Farm to table design: our growing distance from software creation
The consequences of a disconnection from Production
Farm to Table Food
In today's fast-paced world, we often forget to stop and think about the origins of the things we consume. This is especially true when it comes to our food. We've become so accustomed to the convenience of having everything readily available at our fingertips that we forget about the intricate processes that go into making them.
We no longer have to hunt or gather our food, and we rarely have to think about where it comes from. Instead, we rely on grocery stores and restaurants to provide us with the food we need to survive. This has led to a lack of appreciation for the hard work and dedication that goes into producing the food we eat.
Farm to Table Design
Similarly, with the rise of technology, we've become increasingly reliant on software to make our lives easier. We use apps and websites to communicate, shop, and entertain ourselves without giving much thought to the complex coding and programming that goes into creating them. We've become so accustomed to the convenience that technology offers, we often forget about the human effort and understanding required to make it all possible.
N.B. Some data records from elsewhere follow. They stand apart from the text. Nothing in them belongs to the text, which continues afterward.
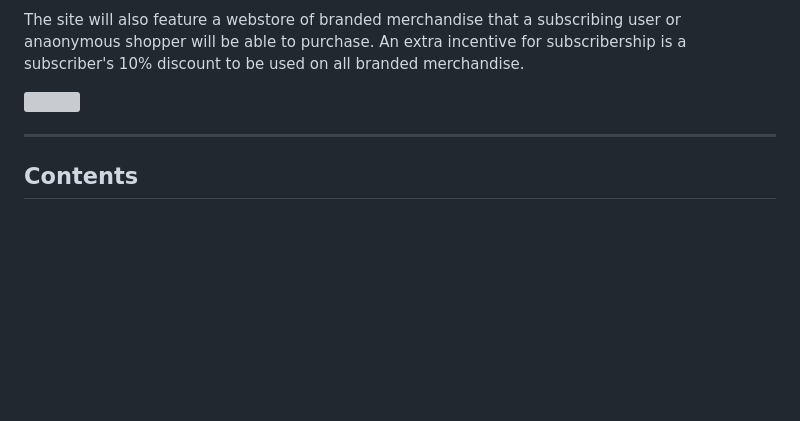
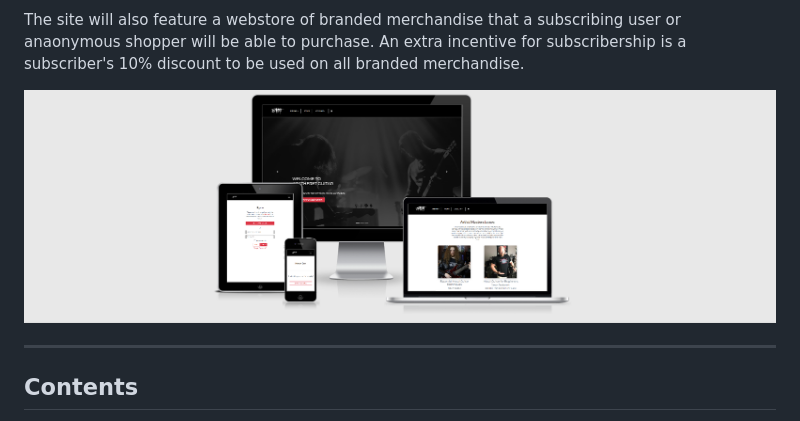
Before and after one commit to Code-Institute-Submissions/milestone-project-114, a Markdown page: README.md, the part around the change printed below. Rendered like a GitHub page; pictures changed too: static/deathfret-responsive.png (added); blank space fills up the shorter version; grey boxes are pictures that could not be loaded.

Commit message:
Updated README.md with responsive image

```diff
--- a/README.md
+++ b/README.md
@@ -14,7 +14,7 @@ for the site owner(s) to source players who would be willing to write and record
 
 The site will also feature a webstore of branded merchandise that a subscribing user or anaonymous shopper will be able to purchase. An extra incentive for subscribership is a subscriber's 10% discount to be used on all branded merchandise.
 
-![]( "")
+![DeathfretResponsive](static/deathfret-responsive.png "DeathfretResponsive")
 
 ***
 
```
Also changed, not shown: other parts of README.md (+1 -1 lines).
Tools like ChatGPT (and other large language models) and Webflow have made it easier than ever to create software without having to understand the underlying code. While this is undoubtedly a great convenience, it also risks widening the gap between design and realization of the software, often leading to a lack of comprehension and appreciation for what's happening behind the scenes.
Understanding how it's built
As designers rely more heavily on design and automation tools, the understanding of how their designs get translated into built units through code dwindles. This lack of understanding could influence not only the quality of the design but also the effectiveness of the collaboration between designers and developers.
By understanding the underlying code, designers can anticipate how their designs will be implemented, leading to more informed decisions on layout, typography, and user experiences. Not only does this make designers more effective collaborators with developers, but it also enhances their value within the team by increasing the depth of their skills.
Plenty of resources are available to help designers embarking on the coding journey, with online courses, coding boot camps, and YouTube tutorials providing firm foundations. Ethical Computing: Holding Technology Accountable
Trusting Automation Blindly
Another vital consideration for designers and users alike is the risk of over-relying on automated tools without comprehending their inner workings. As we move further and further away from an intimate understanding of these complex processes, we might unwittingly place excessive trust in their capabilities to produce robust, efficient, and ethical solutions.
A deeper understanding of how these platforms function behind their user-friendly interfaces can help mitigate the risks of blind trust. It allows us to better evaluate the outputs and the potential ethical implications that could emerge from their usage. While we can't all be experts in every technological tool we use, a foundational level of comprehension helps pave the way for a more responsible and informed use of technology.
The Need for Awareness and Responsibility
Everything we consume, from food to technology, has a story originating in human effort and invention. By taking a moment to appreciate the origins of the products we consume, we can develop a greater appreciation for the world. In demanding responsibility from the creators and setting high standards for ethical implications, we can ensure that our reliance on technology also feeds into a better world.